#### What this task involves:
Leave the pictures aside and copy all the data exactly.

#### Change listing data:
☆ ☆ ☆ ☆ ☆ ☆ ☆

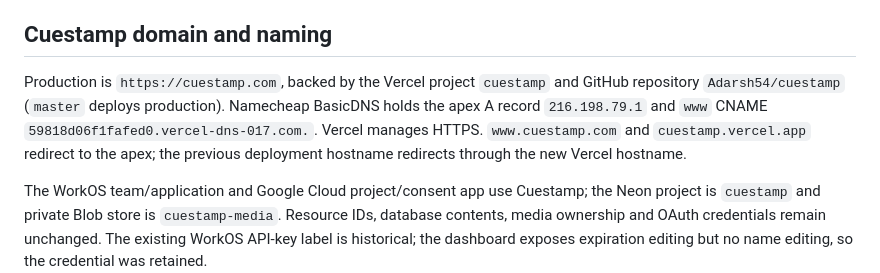
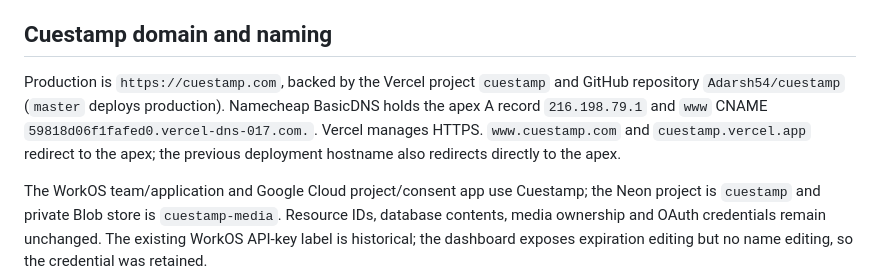
Before and after one commit to Adarsh54/automate-somesh, a Markdown page: SETUP.md, the part around the change. Drawn GitHub-style.

Commit message:
Record direct redirects to the Cuestamp domain

```diff
--- a/SETUP.md
+++ b/SETUP.md
@@ -95,7 +95,7 @@ First-time signed-out visitors choose Continue as guest, Log in, or Sign up. Wor
 
 ## Cuestamp domain and naming
 
-Production is `https://cuestamp.com`, backed by the Vercel project `cuestamp` and GitHub repository `Adarsh54/cuestamp` (`master` deploys production). Namecheap BasicDNS holds the apex A record `216.198.79.1` and `www` CNAME `59818d06f1fafed0.vercel-dns-017.com.`. Vercel manages HTTPS. `www.cuestamp.com` and `cuestamp.vercel.app` redirect to the apex; the previous deployment hostname redirects through the new Vercel hostname.
+Production is `https://cuestamp.com`, backed by the Vercel project `cuestamp` and GitHub repository `Adarsh54/cuestamp` (`master` deploys production). Namecheap BasicDNS holds the apex A record `216.198.79.1` and `www` CNAME `59818d06f1fafed0.vercel-dns-017.com.`. Vercel manages HTTPS. `www.cuestamp.com` and `cuestamp.vercel.app` redirect to the apex; the previous deployment hostname also redirects directly to the apex.
 
 The WorkOS team/application and Google Cloud project/consent app use Cuestamp; the Neon project is `cuestamp` and private Blob store is `cuestamp-media`. Resource IDs, database contents, media ownership and OAuth credentials remain unchanged. The existing WorkOS API-key label is historical; the dashboard exposes expiration editing but no name editing, so the credential was retained.
 
```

☆ ☆ ☆ ☆ ☆ ☆ ☆

#### Solved exercise:
Before and after one commit to Adarsh54/automate-somesh, a Markdown page: SETUP.md, the part around the change. Drawn GitHub-style.

Commit message:
Record direct redirects to the Cuestamp domain

```diff
--- a/SETUP.md
+++ b/SETUP.md
@@ -95,7 +95,7 @@ First-time signed-out visitors choose Continue as guest, Log in, or Sign up. Wor
 
 ## Cuestamp domain and naming
 
-Production is `https://cuestamp.com`, backed by the Vercel project `cuestamp` and GitHub repository `Adarsh54/cuestamp` (`master` deploys production). Namecheap BasicDNS holds the apex A record `216.198.79.1` and `www` CNAME `59818d06f1fafed0.vercel-dns-017.com.`. Vercel manages HTTPS. `www.cuestamp.com` and `cuestamp.vercel.app` redirect to the apex; the previous deployment hostname redirects through the new Vercel hostname.
+Production is `https://cuestamp.com`, backed by the Vercel project `cuestamp` and GitHub repository `Adarsh54/cuestamp` (`master` deploys production). Namecheap BasicDNS holds the apex A record `216.198.79.1` and `www` CNAME `59818d06f1fafed0.vercel-dns-017.com.`. Vercel manages HTTPS. `www.cuestamp.com` and `cuestamp.vercel.app` redirect to the apex; the previous deployment hostname also redirects directly to the apex.
 
 The WorkOS team/application and Google Cloud project/consent app use Cuestamp; the Neon project is `cuestamp` and private Blob store is `cuestamp-media`. Resource IDs, database contents, media ownership and OAuth credentials remain unchanged. The existing WorkOS API-key label is historical; the dashboard exposes expiration editing but no name editing, so the credential was retained.
 
```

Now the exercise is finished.